### EXERCISE
If an entry holds a picture, drop the picture and restate the rest word for word.

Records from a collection
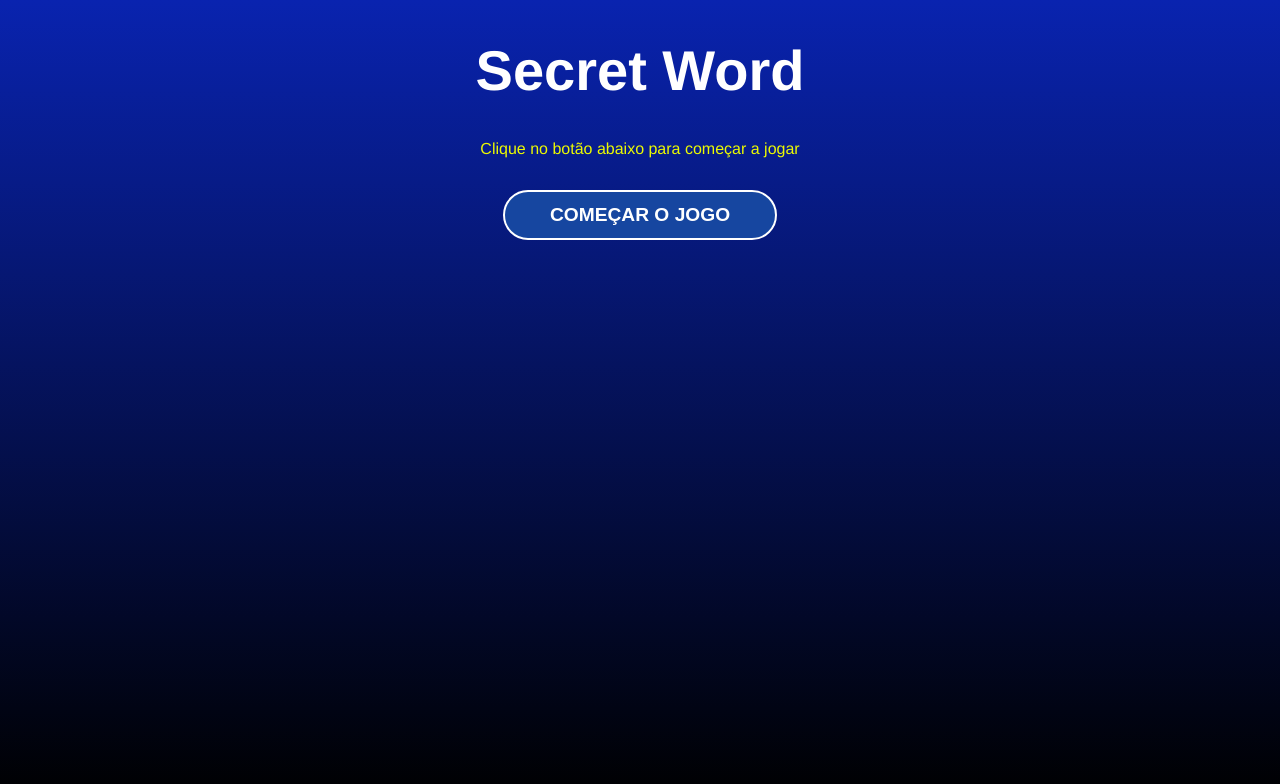
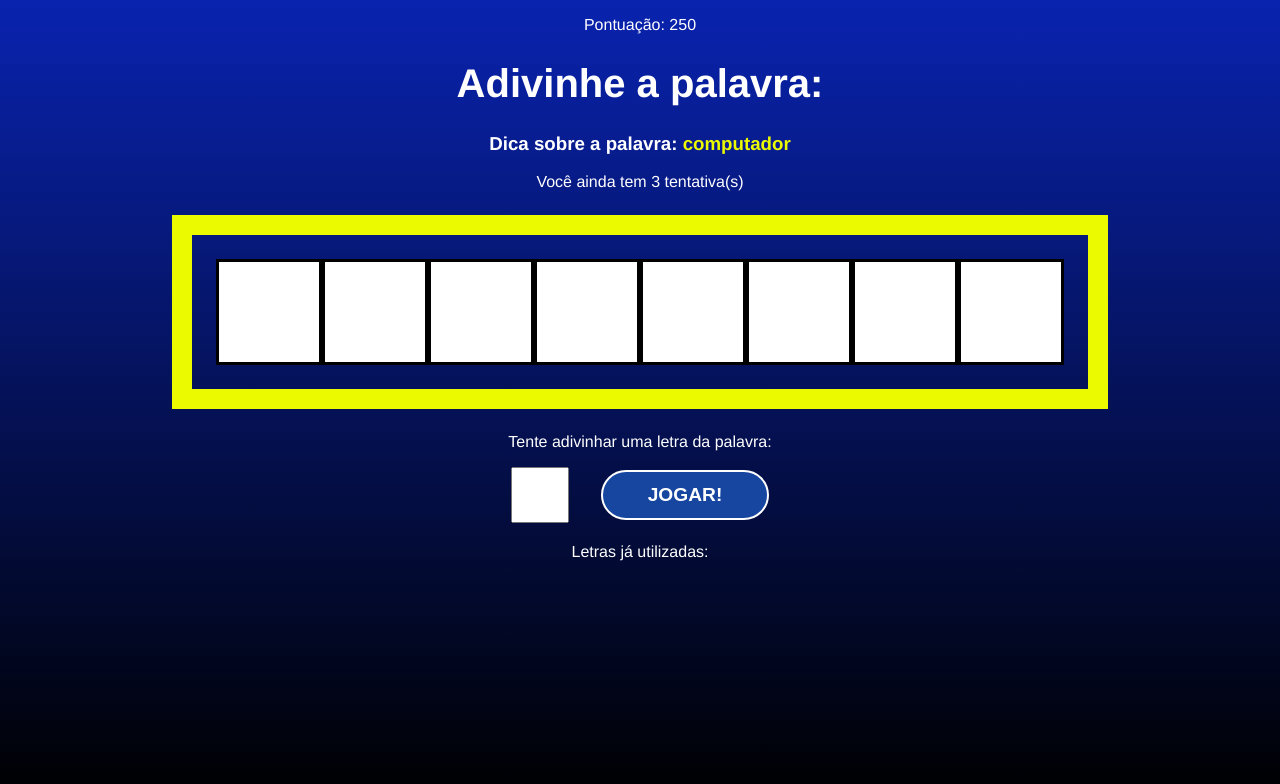
Before and after one commit to sucodelarangela/miniblog, a React (Create React App) app in the folder 6_SECRET_WORD/secretword/: page / in a window 1280 px wide. Shown: the top 784 px of the page. Built offline with nearby package versions, Linux system fonts and the light colour scheme.

Commit message:
project conclusion

```diff
--- a/6_SECRET_WORD/secretword/src/App.js
+++ b/6_SECRET_WORD/secretword/src/App.js
@@ -31,7 +31,7 @@ function App() {
   const [score, setScore] = useState(50);
 
   // pickind word and category
-  const pickWordAndCategory = () => {
+  const pickWordAndCategory = useCallback(() => {
     // pick a random category
     const categories = Object.keys(words);
     const category = categories[Math.floor(Math.random() * Object.keys(categories).length)];
@@ -40,10 +40,13 @@ function App() {
     const word = words[category][Math.floor(Math.random() * words[category].length)];
 
     return { word, category };
-  };
+  }, [words]);
 
   // Starting the game
-  const startGame = () => {
+  const startGame = useCallback(() => {
+    // clear all letters
+    clearLetterStates();
+
     // destructuring
     const { word, category } = pickWordAndCategory();
 
@@ -56,7 +59,7 @@ function App() {
     setPickedCategory(category);
     setLetters(wordLetters);
     setGameStage(stages[1].name);
-  };
+  }, [pickWordAndCategory]);
 
   // Processing the letter input
   const verifyLetter = (letter) => {
@@ -86,6 +89,7 @@ function App() {
   };
 
   // useEffect tracks changes in the application. In this case we will use it to track when the guesses end up, so we can reset all states and render the game over page
+  // check if guesses ended
   useEffect(() => {
     if (guesses <= 0) {
       // reset all states
@@ -95,6 +99,21 @@ function App() {
       setGameStage(stages[2].name);
     }
   }, [guesses]);
+
+  // check win condition
+  useEffect(() => {
+    // comparing user letters with word letters. Necessary to avoid repetition of letters, so we create a new array of letters based on "letters" state using Set to avoid repetition (as in "ovo", for example, the array contains only "o" and "v")
+    const uniqueLetters = [...new Set(letters)];
+
+    // win condition
+    if (guessedLetters.length === uniqueLetters.length) {
+      // add score
+      setScore((currentScore) => currentScore += 100);
+
+      // restart the game with new word
+      startGame();
+    }
+  }, [guessedLetters, letters, startGame]);
 
   // Retry the game
   const retry = () => {
```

### OUTPUT OF THE TASK
Before and after one commit to sucodelarangela/miniblog, a React (Create React App) app in the folder 6_SECRET_WORD/secretword/: page / in a window 1280 px wide. Shown: the top 784 px of the page. Built offline with nearby package versions, Linux system fonts and the light colour scheme.

Commit message:
project conclusion

```diff
--- a/6_SECRET_WORD/secretword/src/App.js
+++ b/6_SECRET_WORD/secretword/src/App.js
@@ -31,7 +31,7 @@ function App() {
   const [score, setScore] = useState(50);
 
   // pickind word and category
-  const pickWordAndCategory = () => {
+  const pickWordAndCategory = useCallback(() => {
     // pick a random category
     const categories = Object.keys(words);
     const category = categories[Math.floor(Math.random() * Object.keys(categories).length)];
@@ -40,10 +40,13 @@ function App() {
     const word = words[category][Math.floor(Math.random() * words[category].length)];
 
     return { word, category };
-  };
+  }, [words]);
 
   // Starting the game
-  const startGame = () => {
+  const startGame = useCallback(() => {
+    // clear all letters
+    clearLetterStates();
+
     // destructuring
     const { word, category } = pickWordAndCategory();
 
@@ -56,7 +59,7 @@ function App() {
     setPickedCategory(category);
     setLetters(wordLetters);
     setGameStage(stages[1].name);
-  };
+  }, [pickWordAndCategory]);
 
   // Processing the letter input
   const verifyLetter = (letter) => {
@@ -86,6 +89,7 @@ function App() {
   };
 
   // useEffect tracks changes in the application. In this case we will use it to track when the guesses end up, so we can reset all states and render the game over page
+  // check if guesses ended
   useEffect(() => {
     if (guesses <= 0) {
       // reset all states
@@ -95,6 +99,21 @@ function App() {
       setGameStage(stages[2].name);
     }
   }, [guesses]);
+
+  // check win condition
+  useEffect(() => {
+    // comparing user letters with word letters. Necessary to avoid repetition of letters, so we create a new array of letters based on "letters" state using Set to avoid repetition (as in "ovo", for example, the array contains only "o" and "v")
+    const uniqueLetters = [...new Set(letters)];
+
+    // win condition
+    if (guessedLetters.length === uniqueLetters.length) {
+      // add score
+      setScore((currentScore) => currentScore += 100);
+
+      // restart the game with new word
+      startGame();
+    }
+  }, [guessedLetters, letters, startGame]);
 
   // Retry the game
   const retry = () => {
```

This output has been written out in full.